Almost everyone in the population has some Autism genes. In these people, the genes help your brain develop with an interest in math, science and other technical things. Some people inherit more of these genes and find themselves really drawn to those fields, while others inherit less of those genes and find social and emotional fields more appealing. This variability is a good thing for our population. We need some people to be our mathematicians and scientists and engineers. We also need some people to not find that interesting and become our artists, entertainers, or other social occupations. The trouble is with any curve you have a small segment of the population that finds itself at the extreme ends, and in this case that extreme end is Autism.
From this viewpoint Autism is not a “disease” as much as an imbalance. It could be that people with Autism Spectrum Disorders just inherited so many of these genes that push their brains to be especially good at processing technical interests that they don’t develop enough processing power for social and emotional topics.
It is very tempting to read a lot into this relationship between Autism genes and interests in technical fields, but we need to exercise caution. There are other possible explanations of why this is happening. It might be that the experience of growing up with someone who has Autism presents a unique set of circumstances that tends to shape young minds away from social fields like the humanities and towards natural ones like science. Just because the two things are related, doesn’t mean you can say for sure that the autism genes are the cause and the interest in technical fields is the effect.
Still, if it’s true and these genes are causing an interest in technical fields it would go a long way to help explain why Autism genes are so commonly found in human populations. Genes that cause major deficits and diseases are rare because the people who get them have deficits and diseases. The more difficulties you have the less likely you are to successfully have lots of children and pass those genes on to the next generation.
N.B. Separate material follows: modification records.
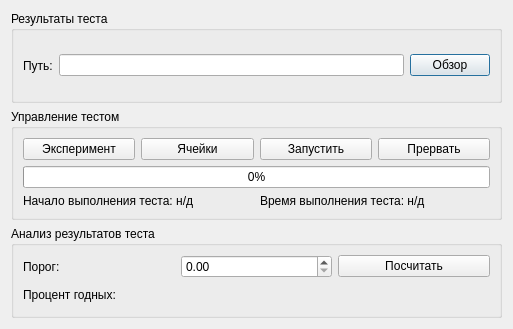
Before: the Qt Designer form gui/uies/testing.ui in neurocomputer/MemriBoard, drawn with Qt 5.
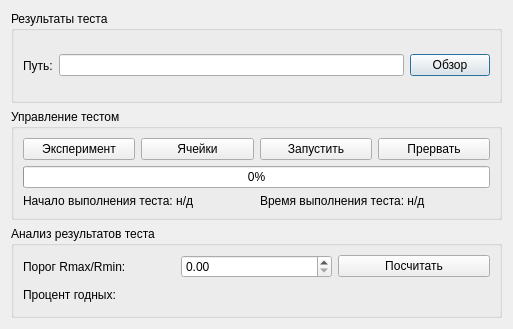
After: the same form once the commit is applied.

```diff
--- a/gui/uies/testing.ui
+++ b/gui/uies/testing.ui
@@ -121,7 +121,7 @@
         <item>
          <widget class="QLabel" name="label_3">
           <property name="text">
-           <string>Порог:</string>
+           <string>Порог Rmax/Rmin:</string>
           </property>
          </widget>
         </item>
```
Left out of the diff: 6 changed lines with no effect on the pictures.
Since these Autism genes are relatively normal in the human population, it makes sense that they have some benefits associated with them; it’s just that getting too many of them pushes the scale too far and becomes problematic.